• **Directions for this task**: Work through the listing below, copying each line that carries the word "solid".

• **Available data**:
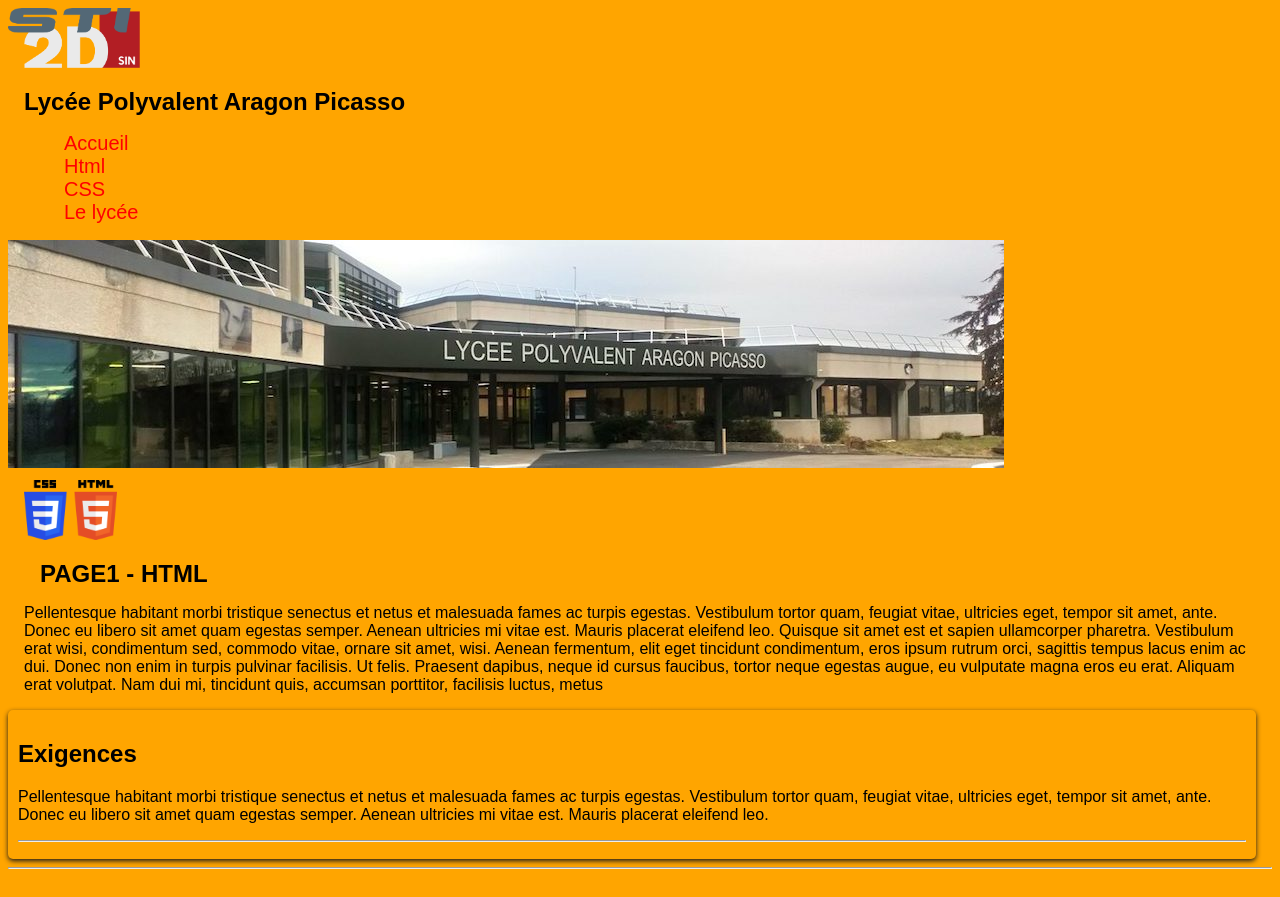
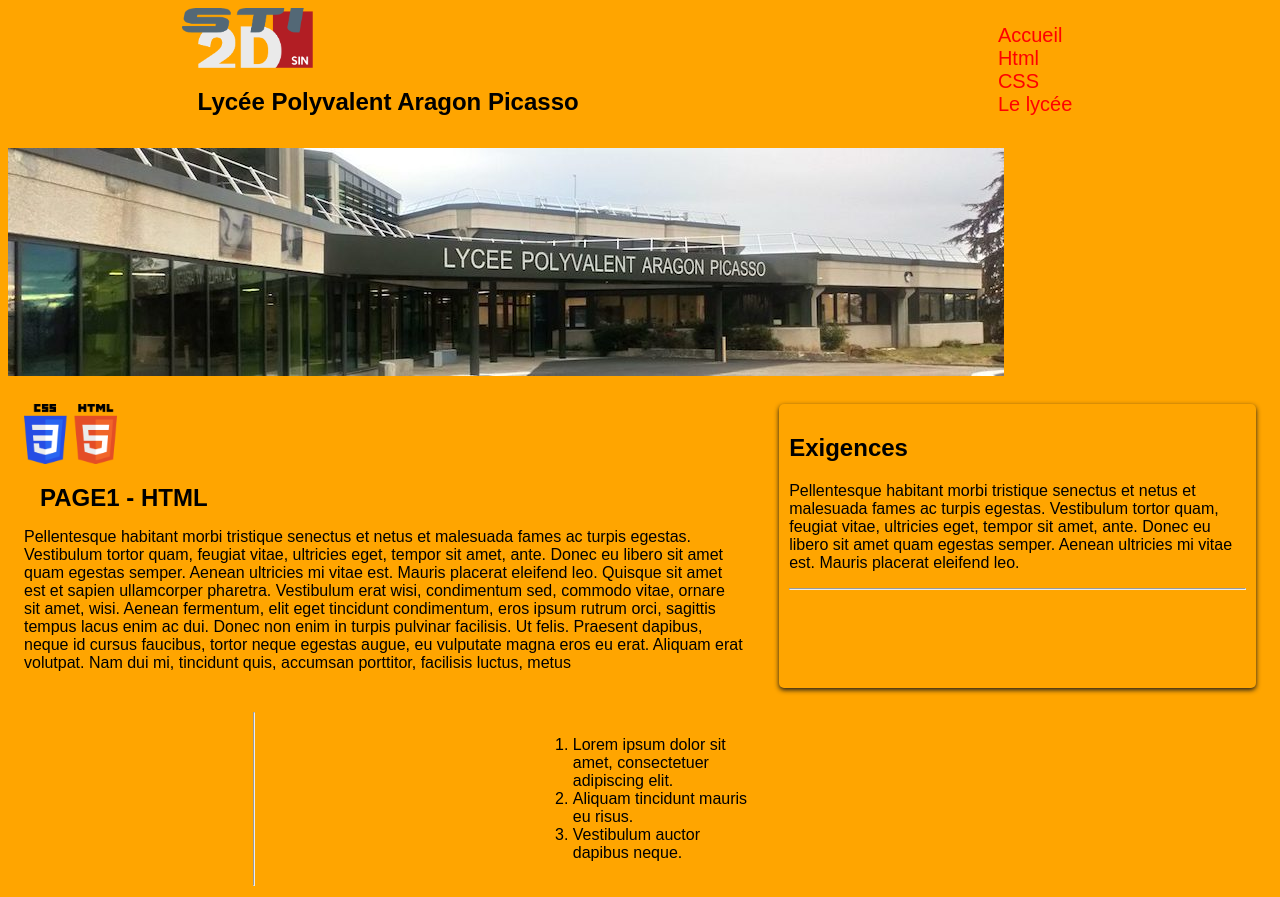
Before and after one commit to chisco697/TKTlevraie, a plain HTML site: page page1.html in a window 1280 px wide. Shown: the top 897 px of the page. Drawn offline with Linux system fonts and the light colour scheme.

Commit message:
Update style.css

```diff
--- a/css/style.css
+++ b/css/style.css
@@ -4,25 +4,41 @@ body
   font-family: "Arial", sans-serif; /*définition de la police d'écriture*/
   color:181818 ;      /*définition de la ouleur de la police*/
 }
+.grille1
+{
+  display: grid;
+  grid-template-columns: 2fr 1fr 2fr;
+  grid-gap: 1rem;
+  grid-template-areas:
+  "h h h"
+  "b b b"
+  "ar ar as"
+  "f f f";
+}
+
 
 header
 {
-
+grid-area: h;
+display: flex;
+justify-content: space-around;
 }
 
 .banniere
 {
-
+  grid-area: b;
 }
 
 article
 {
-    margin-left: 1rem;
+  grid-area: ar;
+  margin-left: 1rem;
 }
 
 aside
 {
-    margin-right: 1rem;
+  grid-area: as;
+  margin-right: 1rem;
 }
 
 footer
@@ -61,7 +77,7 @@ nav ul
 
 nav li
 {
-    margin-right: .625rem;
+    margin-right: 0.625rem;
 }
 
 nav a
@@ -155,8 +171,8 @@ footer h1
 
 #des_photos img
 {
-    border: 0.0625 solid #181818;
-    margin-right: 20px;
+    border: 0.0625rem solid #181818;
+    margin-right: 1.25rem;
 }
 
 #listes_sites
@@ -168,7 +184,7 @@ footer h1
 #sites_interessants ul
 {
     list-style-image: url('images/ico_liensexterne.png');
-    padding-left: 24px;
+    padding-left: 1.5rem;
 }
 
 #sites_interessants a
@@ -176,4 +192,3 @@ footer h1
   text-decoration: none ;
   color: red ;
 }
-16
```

...

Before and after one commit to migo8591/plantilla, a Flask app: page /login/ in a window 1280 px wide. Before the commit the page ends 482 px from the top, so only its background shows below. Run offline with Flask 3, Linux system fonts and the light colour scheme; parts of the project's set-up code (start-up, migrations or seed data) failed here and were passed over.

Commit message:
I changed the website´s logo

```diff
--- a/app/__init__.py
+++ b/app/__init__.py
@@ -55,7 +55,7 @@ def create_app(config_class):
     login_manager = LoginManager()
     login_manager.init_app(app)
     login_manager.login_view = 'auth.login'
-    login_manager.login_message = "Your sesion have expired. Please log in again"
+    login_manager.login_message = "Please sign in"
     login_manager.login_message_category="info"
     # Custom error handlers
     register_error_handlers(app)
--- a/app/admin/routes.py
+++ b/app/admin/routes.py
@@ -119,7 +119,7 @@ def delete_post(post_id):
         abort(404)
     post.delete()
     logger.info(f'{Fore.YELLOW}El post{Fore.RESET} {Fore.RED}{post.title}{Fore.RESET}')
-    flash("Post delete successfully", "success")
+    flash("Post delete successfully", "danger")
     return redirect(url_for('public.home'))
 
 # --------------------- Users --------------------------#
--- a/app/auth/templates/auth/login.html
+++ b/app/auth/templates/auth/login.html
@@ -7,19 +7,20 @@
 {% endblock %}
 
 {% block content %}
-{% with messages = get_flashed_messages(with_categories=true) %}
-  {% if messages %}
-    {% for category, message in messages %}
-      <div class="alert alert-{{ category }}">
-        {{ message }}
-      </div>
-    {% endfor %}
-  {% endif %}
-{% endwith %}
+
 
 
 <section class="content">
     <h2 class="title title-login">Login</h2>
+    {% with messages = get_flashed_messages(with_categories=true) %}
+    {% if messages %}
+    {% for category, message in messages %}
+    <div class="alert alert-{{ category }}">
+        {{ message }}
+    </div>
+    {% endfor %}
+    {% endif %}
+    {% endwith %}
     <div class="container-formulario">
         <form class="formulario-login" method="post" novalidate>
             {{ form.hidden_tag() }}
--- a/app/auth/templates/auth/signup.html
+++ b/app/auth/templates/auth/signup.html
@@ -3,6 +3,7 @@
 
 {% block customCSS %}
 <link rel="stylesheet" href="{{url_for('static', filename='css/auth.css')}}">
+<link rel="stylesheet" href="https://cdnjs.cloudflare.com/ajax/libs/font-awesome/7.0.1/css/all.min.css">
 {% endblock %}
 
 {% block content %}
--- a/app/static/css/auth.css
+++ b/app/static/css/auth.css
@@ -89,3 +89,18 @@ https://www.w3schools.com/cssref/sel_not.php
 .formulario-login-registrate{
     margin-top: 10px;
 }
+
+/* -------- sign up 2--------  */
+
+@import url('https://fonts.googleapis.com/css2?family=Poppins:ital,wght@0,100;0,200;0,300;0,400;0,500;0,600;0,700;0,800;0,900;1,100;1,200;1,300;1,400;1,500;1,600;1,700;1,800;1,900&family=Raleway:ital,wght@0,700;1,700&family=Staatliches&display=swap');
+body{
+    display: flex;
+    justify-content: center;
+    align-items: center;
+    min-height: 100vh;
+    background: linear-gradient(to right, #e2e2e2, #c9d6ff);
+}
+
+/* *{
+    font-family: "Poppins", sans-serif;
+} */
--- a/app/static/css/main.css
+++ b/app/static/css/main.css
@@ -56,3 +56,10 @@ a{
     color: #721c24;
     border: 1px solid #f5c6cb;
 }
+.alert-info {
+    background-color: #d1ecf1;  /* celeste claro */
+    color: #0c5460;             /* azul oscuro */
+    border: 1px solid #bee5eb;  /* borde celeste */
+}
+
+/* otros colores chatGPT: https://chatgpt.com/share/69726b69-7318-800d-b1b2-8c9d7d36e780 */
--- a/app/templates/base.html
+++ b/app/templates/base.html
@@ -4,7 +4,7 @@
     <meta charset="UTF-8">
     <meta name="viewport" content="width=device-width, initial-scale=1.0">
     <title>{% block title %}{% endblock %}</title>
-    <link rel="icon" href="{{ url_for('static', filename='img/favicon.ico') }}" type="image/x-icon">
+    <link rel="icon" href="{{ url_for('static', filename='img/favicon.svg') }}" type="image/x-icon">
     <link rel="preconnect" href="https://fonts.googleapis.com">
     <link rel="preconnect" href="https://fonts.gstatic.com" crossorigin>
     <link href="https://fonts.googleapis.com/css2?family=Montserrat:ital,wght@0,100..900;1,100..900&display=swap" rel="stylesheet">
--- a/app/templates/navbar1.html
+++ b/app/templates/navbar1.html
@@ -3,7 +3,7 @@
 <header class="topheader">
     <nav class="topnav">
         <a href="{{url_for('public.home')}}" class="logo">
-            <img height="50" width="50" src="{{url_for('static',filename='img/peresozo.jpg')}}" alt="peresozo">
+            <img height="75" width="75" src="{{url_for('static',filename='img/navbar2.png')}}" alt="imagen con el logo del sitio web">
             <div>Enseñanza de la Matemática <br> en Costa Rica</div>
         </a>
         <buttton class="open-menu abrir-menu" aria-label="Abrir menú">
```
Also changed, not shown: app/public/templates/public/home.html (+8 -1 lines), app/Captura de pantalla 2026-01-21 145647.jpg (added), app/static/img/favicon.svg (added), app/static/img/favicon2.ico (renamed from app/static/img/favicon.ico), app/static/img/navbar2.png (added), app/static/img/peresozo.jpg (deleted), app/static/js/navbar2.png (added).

• **Solution to this task**:
-    border: 0.0625 solid #181818;
+    border: 0.0625rem solid #181818;
     border: 1px solid #f5c6cb;
+    border: 1px solid #bee5eb;  /* borde celeste */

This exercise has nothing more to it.